How to Build Home Equity on Your Real Estate Investment
Buying your first home is an investment, and a major one at that. However, building home equity along the way is one of the biggest differences between homeownership and renting, and it can really pay off – whether in the form of your children’s future education, your retirement savings, or even your next house. That means building home equity through your first real estate purchase is like giving yourself a huge financial high-five.
How do I Get My Hands on “Home Equity?”
Once you’ve moved into your home, it’s time to brainstorm ways to make your new most valuable asset even more valuable. That means thinking about your equity. In a nutshell, home equity is the amount of your house that you actually own–meaning the home’s market value minus the balance of your mortgage loan.

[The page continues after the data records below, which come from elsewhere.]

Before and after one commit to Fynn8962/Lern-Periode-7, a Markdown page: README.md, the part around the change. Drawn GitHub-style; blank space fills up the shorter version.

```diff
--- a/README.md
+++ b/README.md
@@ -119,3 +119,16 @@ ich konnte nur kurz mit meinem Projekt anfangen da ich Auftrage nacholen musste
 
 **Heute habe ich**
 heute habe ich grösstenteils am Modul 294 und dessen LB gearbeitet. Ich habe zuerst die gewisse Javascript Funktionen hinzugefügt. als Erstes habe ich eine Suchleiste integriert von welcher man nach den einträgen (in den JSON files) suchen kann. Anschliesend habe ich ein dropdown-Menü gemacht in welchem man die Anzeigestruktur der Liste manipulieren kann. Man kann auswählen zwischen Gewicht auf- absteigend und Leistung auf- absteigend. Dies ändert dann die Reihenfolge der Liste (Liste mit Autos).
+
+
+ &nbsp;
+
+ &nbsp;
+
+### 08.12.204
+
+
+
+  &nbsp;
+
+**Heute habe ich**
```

You’ll have to work your way up to building home equity; at the beginning of your mortgage, more of each monthly payment will go toward interest than principal, which won’t contribute much to equity. However, as times goes on, you’ll build equity as more of each monthly payment goes toward principal. The more equity you have, the more you’ll benefit in the long run: when you decide to sell your home, equity is the amount of money you’ll have left after the sale.
Paying Off Your Debt, Well, Pays Off
Decreasing debt is one way to build home equity, and that means the terms of your mortgage loan play a big role. For instance, choosing a mortgage loan with a 15-year term will allow you to pay off your debt faster, and thus build equity sooner. However, the monthly payments will be higher than those for a mortgage loan with, say, a 30-year term, so be sure you can budget accordingly.
To build home equity even faster, you might consider paying a little extra each month; even if it’s just a dollar or two added to your monthly payment, it can really add up. And, if you can swing it, making one extra mortgage payment per year can also pay real dividends.
Boost Property Value to Build Home Equity
In addition to decreasing debt, increasing property value is a key way to build equity. And, since equity depends on your home’s value, the housing market can have a huge impact. For example, if the market spikes, so will your property value. Of course, that’s a luck-on-your-side kind of situation.
If you don’t want to trust your luck in the housing market, you can still increase property value with strategic home improvement. It’s a win-win: the updates will make your house more comfortable, and they’ll build equity. However, you don’t have to do something drastic like a full kitchen remodel; you can make easier, strategic equity-building updates. After all, some of the easiest–and cheapest–home improvement projects come with the biggest ROI. You’ll get solid bang for your buck by simply decluttering your house, replacing broken light bulbs, cleaning windows and skylights, and doing some basic yard maintenance.
What Do I Do With All This Equity?
In the end, home equity has cash value. So if you sell your house, you’ll have money to spend. You can also put your equity toward purchasing your next home, which means you could be able to size up or take out a smaller mortgage than the first time around.
There’s also the option to tap your equity without selling your home. You can do so by refinancing and taking cash out. You can also open up a home equity line of credit, which is a lot like a credit card and lets you gradually withdraw funds. Though it may be tempting to spend the money on something fun like a new car, it’s best to save the money for emergencies; you might find yourself in a big financial hole if you don’t pay it back within five or 10 years. Or, if you’re thinking really long term, you could use your home equity to help fund your retirement. Some parents even fund their child’s college education with home equity.
Just think: a diploma made possible by a smart real estate investment. Isn’t homeownership an incredible thing?
Disclaimer: The above is provided for informational purposes only and should not be considered tax, savings, financial, or legal advice. Please consult your tax advisor. All calculations and information shown here are for illustrative purposes only. All third parties listed above are for demonstration purposes only and are not affiliated with LendingHome. All views and opinions expressed in this post belong to the individuals referenced. NMLS ID: 1125207 Terms, Privacy & Disclosures. Copyright LendingHome Corporation 2019.